There was no error in striking out that part of the ad damnum of her cross-petition praying exemplary damages against both plaintiff and the city for ousting defendant pending the suit. This was the only objection running to the petition which, going otherwise unchallenged, is, properly we think, conceded to state a cause of action warranting a recovery of such damages. In framing the petition it seemed to be the view of the pleader, in the light of Comp. Laws, sec. 5627 (Rev. Laws 1910, sec. 4737), which reads:
"The petition must contain: * * * Third. A demand of the relief to which the party supposes himself entitled. If the recovery of money be demanded, the amount thereof shall be stated, * * *"
— that it would be proper, in claiming damages, to lay them in his ad damnum specially, which he did in different amounts. In sustaining the motion to strike this item the court, in effect, held, as the facts alleged were sufficient to warrant a recovery of punitive damages, that such need not be specially claimed, but might be recovered under a general allegation of damages, and that this was a redundant and immaterial allegation, and accordingly sustained the motion to strike under Comp. Laws 1909, sec. 5659 (Rev. Laws 1910, sec. 4770), which reads:
"If redundant or irrelevant matter be inserted in any pleading, it may be stricken out, on motion of the party prejudiced thereby. * * *"
The court was right. 13 Cyc. p. 177, says:
"While it is essential that the facts alleged and proved be such as will warrant the assessment of punitive or exemplary damages, such damages are not special in the sense that they need ordinarily be claimed eo nomine in the complaint, but may be recovered under a claim for damages generally."
In Shoemaker v. Sonju, 15 N.D. 518, 108 N.W. 42, 11 Ann. Cas. 1173, the court said:
"The complaint alleged that the injury was inflicted willfully and maliciously, and the jury, had the question been left to them, could properly have presumed that the assault was with malice from the wanton and unprovoked manner in which it was committed. The plaintiff claimed a gross sum of $2,000 as general damages. It was unnecessary to itemize the elements of such damages or to state separately the amounts claimed as actual damages and exemplary damages. 1 Sutherland on Damages, sec. 424; Shepard v. Pratt, 16 Kan. 209; Dooley v. Missouri P. R. Co., 36 Mo. App. 381. It is well settled that, where the complaint alleges and the proof shows facts such as will warrant a recovery of exemplary damages, they need not be claimed by name and as such in the complaint but may be recovered under the claim for damages generally. Hoadley v. Watson, 45 Vt. 289, 12 Am. Rep. 197; Alabama G. S. R. Co. v. Arnold, 84 Ala. 159, 4 So. 359, 5 Am. St. Rep. 354; Savannah, etc., R. Co. v. Holland, 82 Ga. 257, 10 S.E. 200, 14 Am. St. Rep, 158; Southern Express Co. v. Brown, 67 Miss. 260, 7 So. 318, 8 So. 425, 19 Am. St. Rep. 306; Gustafson v. Wind, 62 Iowa, 281, 17 N.W. 523; Davis v. Seeley, 91 Iowa, 583, 60 N.W. 183, 51 Am. St. Rep. 356. Also 13 Cyc. 177, and cases cited. The plaintiff's claim for damages was unliquidated. It was for the jury to say, under the evidence, what sum should be allowed as actual damages, also whether exemplary damages should be awarded, and, if so, the amount."

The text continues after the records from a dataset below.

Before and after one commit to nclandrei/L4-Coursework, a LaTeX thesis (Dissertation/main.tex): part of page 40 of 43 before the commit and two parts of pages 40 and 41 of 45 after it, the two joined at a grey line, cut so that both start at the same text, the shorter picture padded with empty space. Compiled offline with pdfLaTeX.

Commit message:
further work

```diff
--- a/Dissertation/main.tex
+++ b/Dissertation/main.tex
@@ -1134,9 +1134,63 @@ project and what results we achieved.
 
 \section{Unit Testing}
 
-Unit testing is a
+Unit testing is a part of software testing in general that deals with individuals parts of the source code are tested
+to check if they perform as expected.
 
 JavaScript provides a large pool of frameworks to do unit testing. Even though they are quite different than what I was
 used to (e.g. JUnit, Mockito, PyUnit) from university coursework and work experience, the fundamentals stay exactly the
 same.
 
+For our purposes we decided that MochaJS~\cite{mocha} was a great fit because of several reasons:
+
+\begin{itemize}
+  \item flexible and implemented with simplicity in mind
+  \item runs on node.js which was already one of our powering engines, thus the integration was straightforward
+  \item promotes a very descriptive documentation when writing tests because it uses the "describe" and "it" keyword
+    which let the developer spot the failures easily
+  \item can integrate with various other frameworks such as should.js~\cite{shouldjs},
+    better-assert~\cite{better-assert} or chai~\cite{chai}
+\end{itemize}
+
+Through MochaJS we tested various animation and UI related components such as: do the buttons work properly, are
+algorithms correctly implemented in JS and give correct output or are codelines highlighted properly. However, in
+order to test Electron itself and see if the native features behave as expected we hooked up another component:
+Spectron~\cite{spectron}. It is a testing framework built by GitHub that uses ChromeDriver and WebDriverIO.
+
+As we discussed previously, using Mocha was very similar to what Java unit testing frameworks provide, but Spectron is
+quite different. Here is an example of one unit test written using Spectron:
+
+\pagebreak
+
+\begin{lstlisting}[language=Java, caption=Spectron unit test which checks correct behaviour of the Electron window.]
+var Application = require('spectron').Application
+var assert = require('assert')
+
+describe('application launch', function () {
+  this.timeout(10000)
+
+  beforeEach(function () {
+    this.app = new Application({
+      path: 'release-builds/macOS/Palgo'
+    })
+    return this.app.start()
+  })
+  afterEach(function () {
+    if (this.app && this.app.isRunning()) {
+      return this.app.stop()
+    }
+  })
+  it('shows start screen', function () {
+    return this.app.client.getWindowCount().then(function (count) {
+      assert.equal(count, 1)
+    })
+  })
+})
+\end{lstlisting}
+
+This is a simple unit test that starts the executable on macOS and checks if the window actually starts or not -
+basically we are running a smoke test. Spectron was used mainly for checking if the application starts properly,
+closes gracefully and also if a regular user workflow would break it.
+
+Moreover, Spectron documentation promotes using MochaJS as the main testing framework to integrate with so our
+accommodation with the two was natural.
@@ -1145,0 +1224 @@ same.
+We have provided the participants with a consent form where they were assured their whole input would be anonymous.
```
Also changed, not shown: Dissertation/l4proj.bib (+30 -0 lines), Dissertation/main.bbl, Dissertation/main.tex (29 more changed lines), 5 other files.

We are therefore of opinion that the judgment of the trial court must be affirmed and it is so ordered; but, as the record discloses that defendant is entitled to a trial upon the issues tendered upon her cross-petition, this cause is reversed, not for a new trial, but upon the issues stated, with leave to amend if she so desires.

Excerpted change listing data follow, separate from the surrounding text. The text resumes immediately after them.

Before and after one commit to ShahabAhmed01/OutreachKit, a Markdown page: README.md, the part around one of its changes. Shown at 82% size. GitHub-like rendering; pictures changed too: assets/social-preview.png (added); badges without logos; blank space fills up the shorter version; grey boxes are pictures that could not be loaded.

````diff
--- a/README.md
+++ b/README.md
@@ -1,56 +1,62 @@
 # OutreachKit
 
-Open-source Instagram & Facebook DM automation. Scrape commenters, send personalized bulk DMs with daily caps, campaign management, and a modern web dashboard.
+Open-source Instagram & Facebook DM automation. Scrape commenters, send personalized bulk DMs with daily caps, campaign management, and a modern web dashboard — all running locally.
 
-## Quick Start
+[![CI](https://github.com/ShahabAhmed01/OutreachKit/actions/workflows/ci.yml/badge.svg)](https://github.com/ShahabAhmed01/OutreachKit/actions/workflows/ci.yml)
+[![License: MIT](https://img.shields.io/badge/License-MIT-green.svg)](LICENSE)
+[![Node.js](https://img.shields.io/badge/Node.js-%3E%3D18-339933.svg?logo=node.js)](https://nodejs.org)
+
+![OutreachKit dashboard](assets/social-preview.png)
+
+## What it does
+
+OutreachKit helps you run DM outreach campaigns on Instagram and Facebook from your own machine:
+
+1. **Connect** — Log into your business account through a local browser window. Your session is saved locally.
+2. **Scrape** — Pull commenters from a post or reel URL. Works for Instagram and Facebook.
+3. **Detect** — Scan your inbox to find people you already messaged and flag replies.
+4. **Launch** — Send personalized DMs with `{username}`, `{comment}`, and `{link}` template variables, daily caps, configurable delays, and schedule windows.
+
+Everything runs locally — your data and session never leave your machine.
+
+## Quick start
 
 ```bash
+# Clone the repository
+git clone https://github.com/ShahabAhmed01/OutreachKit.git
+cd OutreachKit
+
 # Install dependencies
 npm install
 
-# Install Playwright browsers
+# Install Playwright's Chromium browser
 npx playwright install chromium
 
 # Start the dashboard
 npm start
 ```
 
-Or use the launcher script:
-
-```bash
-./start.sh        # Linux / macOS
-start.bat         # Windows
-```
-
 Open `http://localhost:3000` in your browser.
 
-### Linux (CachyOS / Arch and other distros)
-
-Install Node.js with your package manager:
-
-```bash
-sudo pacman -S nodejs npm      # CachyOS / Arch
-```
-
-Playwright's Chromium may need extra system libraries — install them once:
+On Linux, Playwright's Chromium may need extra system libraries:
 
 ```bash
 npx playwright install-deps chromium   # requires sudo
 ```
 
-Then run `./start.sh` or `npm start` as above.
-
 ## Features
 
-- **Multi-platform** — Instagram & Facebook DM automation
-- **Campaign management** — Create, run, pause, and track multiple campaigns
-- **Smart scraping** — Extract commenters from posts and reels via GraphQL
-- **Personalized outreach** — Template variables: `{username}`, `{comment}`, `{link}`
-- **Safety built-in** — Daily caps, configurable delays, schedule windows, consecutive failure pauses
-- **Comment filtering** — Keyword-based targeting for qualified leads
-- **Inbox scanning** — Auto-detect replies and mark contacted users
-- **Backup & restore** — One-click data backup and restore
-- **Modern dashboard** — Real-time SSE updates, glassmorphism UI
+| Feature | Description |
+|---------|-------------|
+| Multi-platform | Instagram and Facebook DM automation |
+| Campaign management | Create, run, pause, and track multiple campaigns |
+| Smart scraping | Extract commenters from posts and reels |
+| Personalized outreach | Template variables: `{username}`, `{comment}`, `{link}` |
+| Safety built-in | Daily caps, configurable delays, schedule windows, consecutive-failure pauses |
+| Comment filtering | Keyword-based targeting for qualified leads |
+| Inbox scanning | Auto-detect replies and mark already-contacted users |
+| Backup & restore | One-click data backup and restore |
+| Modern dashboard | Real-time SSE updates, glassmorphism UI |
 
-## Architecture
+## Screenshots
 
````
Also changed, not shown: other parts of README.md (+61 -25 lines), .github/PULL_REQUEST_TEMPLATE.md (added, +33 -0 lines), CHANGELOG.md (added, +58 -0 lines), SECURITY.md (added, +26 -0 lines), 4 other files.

HAYES, C. J., and KANE and DUNN, JJ., concur; WILLIAMS, J., not participating.